Every high school debater knows a climate change debate is a bad idea
Anybody who spent time in the low-stakes-but-ego-ridden world of high school debate knows: Debate is a terrible way to address a topic with any semblance of subtlety.
That goes double for any topic related to science.
Climate change, then, would make for a particularly terrible topic for an open debate. It’s no coincidence then that Scott Pruitt, administrator of the Environmental Protection Agency and an avowed climate denier, has been pushing for a “red team/blue team” debate around the science of climate change.
Pruitt does a good job of making the idea sound reasonable enough.
“There are lots of questions that have not been asked and answered,” Pruitt said. “Who better to do that than a group of scientists … getting together and having a robust discussion for all the world to see.”
A red team/blue team is a particular style of debate in which one side (red) challenges a consensus. The other side (blue) defends it.
Groups of scientists, particularly climate scientists, do this constantly. They hash out findings by publishing studies in peer-reviewed journals and at major conferences. They just don’t do it in a debate format and for good reason.
High school debaters know what debate is about, and it’s not about facts or policy or rational thought. It’s about people error-prone, confirmation-seeking, causation/correlation-confusing, generally-not-that-sharp people.
It’s a perfect format for climate deniers seeking to take their science-deficient case to the American public. That’s why the debate has been roundly rejected by most any scientist worth their doctorate. Science and its methods exist to sift out human error. In debate, human error is just part of the fun.
That’s a lesson high school debaters know well. They exist in a world where people spend hours in libraries combing through source material for crucial pieces of information that can make or break entire cases.
It’s high school sports for future lawyers. Also, you learn sweet pen tricks.
One of the many skills high school debate taught me: how to twirl a pen. pic.twitter.com/jEjL4xlx5E
Emily Farris (@emayfarris) May 30, 2017
The problem with high school debate is the problem with debate in general the judges. Debaters battle in front of judges that are usually just the parents of kids on that school’s teamthat is to say just the regular-ole public. Any decent high school debater quickly learns that to win is not to be right, it’s to read the judge and figure out how to get their vote. Same will go for a “debate” about climate change.
High school debaters know what debate is about, and it’s not about facts or policy or rational thought.
It’s worth noting that this is not an indictment of high school debate itself. I still look back fondly on my time in debate, where I learned far more from my debate teacher and fellow debaters than I did in any other class. It was the first piece of education that taught me how to think critically.
It’s also how I ended up wearing dress clothes on the weekends while riding in a school bus without air conditioning in Houston, Texas. We weren’t sweating through our khakis to defend an ideology.

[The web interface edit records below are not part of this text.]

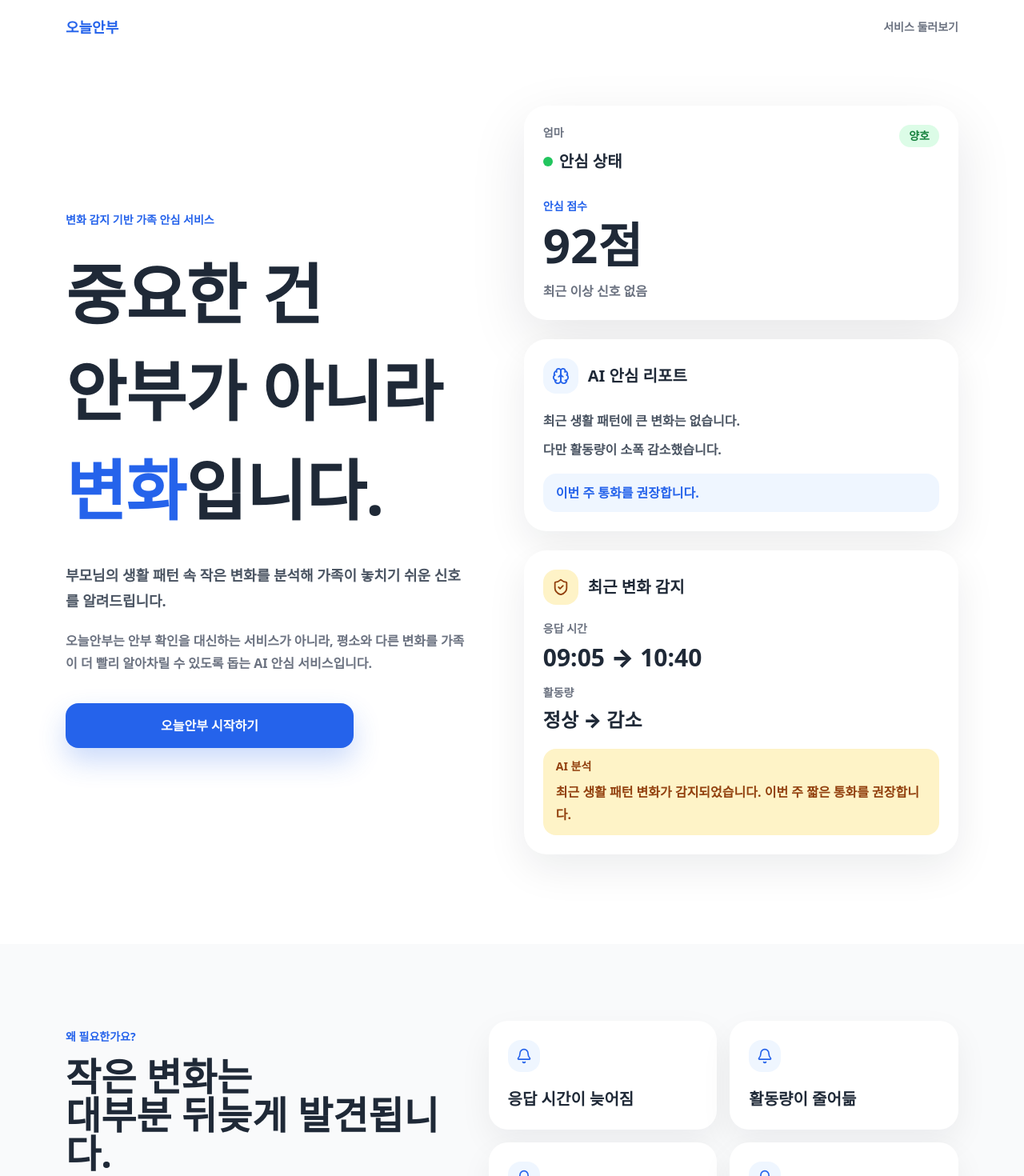
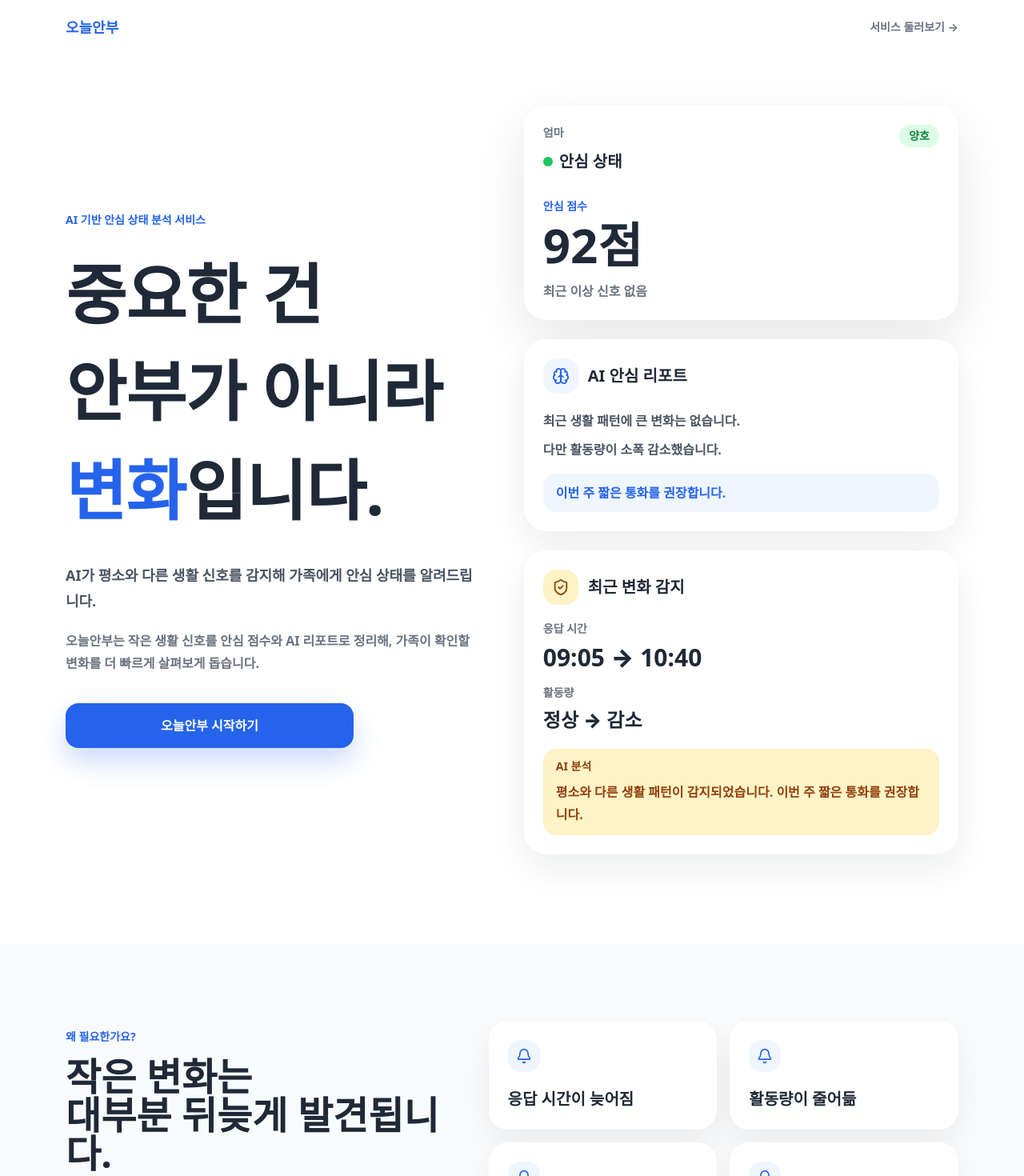
Before and after one commit to hotoksusu/Thinking-of-You, a Next.js app: page / in a window 1280 px wide. Shown: the top 1470 px of the page at 80% size. Built offline with nearby package versions, Linux system fonts and the light colour scheme; a web font is replaced by a local one.

Commit message:
Refocus landing on AI change detection

```diff
--- a/app/page.tsx
+++ b/app/page.tsx
@@ -34,7 +34,7 @@ const comparisonItems = [
 
 const analysisItems = [
   { title: "응답 패턴", description: "평소보다 늦거나 달라진 응답 흐름", icon: Clock3 },
-  { title: "생활 루틴", description: "식사, 약 복용, 하루 흐름의 변화", icon: HeartHandshake },
+  { title: "생활 신호", description: "평소와 다른 하루 흐름의 변화", icon: HeartHandshake },
   { title: "활동량 변화", description: "움직임과 외출 신호의 감소", icon: Activity },
   { title: "반복 응답 누락", description: "하루 이상 반복되는 미응답 패턴", icon: MessageCircle },
   { title: "감정 표현", description: "평소와 다른 컨디션 표현과 말투", icon: Smile },
@@ -42,7 +42,7 @@ const analysisItems = [
 
 const trustNotes = [
   "의료 진단이 아닌 안심 상태 분석입니다.",
-  "AI는 부모님의 평소 패턴과 비교해 변화 신호를 보여줍니다.",
+  "AI는 부모님의 평소 신호와 비교해 변화 신호를 보여줍니다.",
   "위험을 단정하지 않고, 확인이 필요한 신호를 알려줍니다.",
 ];
 
@@ -54,13 +54,13 @@ export default function LandingPage() {
           오늘안부
         </a>
         <a href="/guide" className="text-sm font-bold text-[#6B7280] transition hover:text-[#2563EB]">
-          서비스 둘러보기
+          서비스 둘러보기 →
         </a>
       </header>
 
       <section className="mx-auto grid w-full max-w-[1180px] gap-14 px-5 pb-20 pt-10 sm:px-8 lg:grid-cols-[0.96fr_1.04fr] lg:items-center lg:gap-14 lg:pb-28 lg:pt-16">
         <div className="fade-in max-w-[680px]">
-          <p className="text-sm font-black text-[#2563EB]">변화 감지 기반 가족 안심 서비스</p>
+          <p className="text-sm font-black text-[#2563EB]">AI 기반 안심 상태 분석 서비스</p>
           <h1 className="mt-8 max-w-[680px] text-[2.85rem] font-black leading-[1.22] tracking-[-0.01em] sm:text-[4.2rem] lg:text-[5.15rem]">
             <span className="block">중요한 건</span>
             <span className="mt-5 block">안부가 아니라</span>
@@ -69,11 +69,10 @@ export default function LandingPage() {
             </span>
           </h1>
           <p className="mt-10 max-w-[580px] text-lg font-semibold leading-8 text-[#4B5563]">
-            부모님의 생활 패턴 속 작은 변화를 분석해 가족이 놓치기 쉬운 신호를 알려드립니다.
+            AI가 평소와 다른 생활 신호를 감지해 가족에게 안심 상태를 알려드립니다.
           </p>
           <p className="mt-5 max-w-[540px] text-base font-semibold leading-7 text-[#6B7280]">
-            오늘안부는 안부 확인을 대신하는 서비스가 아니라, 평소와 다른 변화를 가족이 더 빨리 알아차릴 수 있도록 돕는
-            AI 안심 서비스입니다.
+            오늘안부는 작은 생활 신호를 안심 점수와 AI 리포트로 정리해, 가족이 확인할 변화를 더 빠르게 살펴보게 돕습니다.
           </p>
           <a
             href="/app"
@@ -100,7 +99,7 @@ export default function LandingPage() {
               대부분 뒤늦게 발견됩니다.
             </h2>
             <p className="mt-6 text-lg font-semibold leading-8 text-[#6B7280]">
-              오늘안부는 평소와 다른 신호를 먼저 감지해 가족에게 안심 상태를 알려드립니다.
+              오늘안부는 이런 작은 변화를 AI가 먼저 감지해 가족에게 안심 상태로 알려드립니다.
             </p>
           </div>
           <div className="grid gap-4 sm:grid-cols-2">
@@ -191,7 +190,7 @@ export default function LandingPage() {
             가족을 위한 안심 신호입니다.
           </h2>
           <p className="mt-5 text-lg font-semibold leading-8 text-[#6B7280]">
-            오늘안부는 질병을 판단하지 않습니다. 부모님의 평소 응답과 생활 루틴을 기준으로 평소와 다른 신호를 가족에게
+            오늘안부는 질병을 판단하지 않습니다. 부모님의 평소 응답과 생활 신호를 기준으로 평소와 다른 변화를 가족에게
             보여줍니다.
           </p>
         </div>
@@ -268,7 +267,7 @@ function AiReportCard() {
         <p>다만 활동량이 소폭 감소했습니다.</p>
       </div>
       <p className="mt-4 rounded-2xl bg-[#EFF6FF] px-4 py-3 font-black text-[#2563EB]">
-        이번 주 통화를 권장합니다.
+        이번 주 짧은 통화를 권장합니다.
       </p>
     </article>
   );
@@ -296,7 +295,7 @@ function ChangeSignalCard() {
       <div className="mt-5 rounded-2xl bg-[#FEF3C7] px-4 py-3">
         <p className="text-sm font-black text-[#92400E]">AI 분석</p>
         <p className="mt-2 font-black leading-7 text-[#92400E]">
-          최근 생활 패턴 변화가 감지되었습니다. 이번 주 짧은 통화를 권장합니다.
+          평소와 다른 생활 패턴이 감지되었습니다. 이번 주 짧은 통화를 권장합니다.
         </p>
       </div>
     </article>
--- a/app/setup/page.tsx
+++ b/app/setup/page.tsx
@@ -54,7 +54,7 @@ function SetupContent() {
   );
 
   const isFamily = settings.mode === "family-care";
-  const title = isFamily ? "부모님 챙기기 설정" : "내 루틴 설정";
+  const title = isFamily ? "부모님 안심 확인 설정" : "내 안심 상태 설정";
 
   const selectedCount = useMemo(() => settings.careItems.length, [settings.careItems]);
 
@@ -84,7 +84,7 @@ function SetupContent() {
         <p className="text-sm font-bold text-brand-coral">처음 설정</p>
         <h1 className="brand-title mt-2 text-3xl">{title}</h1>
         <p className="soft-copy mt-2 text-sm text-stone-600">
-          몇 가지만 정하면 오늘의 안부 홈과 루틴이 자동으로 준비됩니다.
+          몇 가지만 정하면 안심 점수와 변화 감지 화면이 준비됩니다.
         </p>
       </header>
 
@@ -94,14 +94,14 @@ function SetupContent() {
           onClick={() => setSettings((current) => ({ ...current, mode: "family-care" }))}
         >
           <HeartHandshake size={22} aria-hidden />
-          <span className="mt-2 block text-sm font-bold">부모님 챙기기</span>
+          <span className="mt-2 block text-sm font-bold">부모님 안심 확인</span>
         </button>
         <button
           className={`rounded-xl border p-4 text-left ${!isFamily ? "border-brand-sage bg-brand-mint" : "border-brand-line bg-white"}`}
           onClick={() => setSettings((current) => ({ ...current, mode: "self-care" }))}
         >
           <UserRoundCheck size={22} aria-hidden />
-          <span className="mt-2 block text-sm font-bold">내 일상 관리</span>
+          <span className="mt-2 block text-sm font-bold">내 안심 상태 관리</span>
         </button>
       </div>
 
--- a/src/components/user-mode.tsx
+++ b/src/components/user-mode.tsx
@@ -231,13 +231,13 @@ function UserTypeStep({
   onChange: (profile: ParentProfile) => void;
 }) {
   return (
-    <StepFrame label="사용자 유형 선택" title="누가 안심 상태를 확인하나요?">
+    <StepFrame label="사용자 유형 선택" title="어떤 안심 상태를 확인할까요?">
       <ChoiceGrid
         value={profile.userType}
         options={[
-          { value: "family", title: "가족 보호자", description: "부모님의 상태를 가족이 확인합니다." },
-          { value: "self", title: "본인", description: "내 안부 상태를 가족과 공유합니다." },
-          { value: "care", title: "기관 담당자", description: "향후 기관 관리 흐름에 맞춥니다." },
+          { value: "family", title: "부모님 안심 확인", description: "부모님의 변화 신호와 안심 상태를 가족이 확인합니다." },
+          { value: "self", title: "내 안심 상태 관리", description: "내 변화 신호를 가족과 공유할 수 있습니다." },
+          { value: "care", title: "기관 안심 모니터링", description: "향후 기관 도입 흐름에 맞춥니다." },
         ]}
         onChange={(userType) => onChange({ ...profile, userType })}
       />
```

Quite the opposite. Debate tests the skills of the debaters involved, not the actual merit of whatever topic or argument is being discussed. That’s why it’s the perfect format for climate deniers seeking to sway the public to their side without all that pesky science getting in the way. Two suave climate deniers will wipe the floor with a couple of numbers-focused scientists and people will feel smarter for having sided with the deniers.
The public’s overestimation of its own intelligence when it comes to complex topics speaks to the evil genius of a climate debate. A debate just seems like a good structure. It satisfies some notion that we are great judges that can understand complex topics and decide for ourselves. This is, of course, not the case. Humans tend to be easily swayed by any variety of elements that have nothing to do with the issues at hand when making judgements.
Yet a debate just seems so entirely reasonable. Debates are part of American history. If they were good enough for Abraham Lincoln and John F. Kennedy, they’re good enough for some weather nerds … right?
Climate scientists now face a no-win scenario. Doing the debate makes climate deniers appear on equal footing with climate scientists, elevating them far beyond where they should be. Such is the search for “balance” in the Trump era, where all viewpoints are worth of hearing. By that logic, it’s worth having a debate between flat earthers and round earthers. In a world where all sides are worth hearing, experts and consensus are drowned out.
The alternative isn’t much better. Rejecting the debate comes off as having something to hide. If scientists refuse to participate, climate deniers get to claim victory by forfeit. And then Pruitt and the EPA might hold the debate anyway.
If the debate does end up happening, just remember this one thing: Debate is about the people involved, not the topic at hand. Debate is not about finding facts, let alone making scientific discoveries. Debate is about sellingyourself, primarily.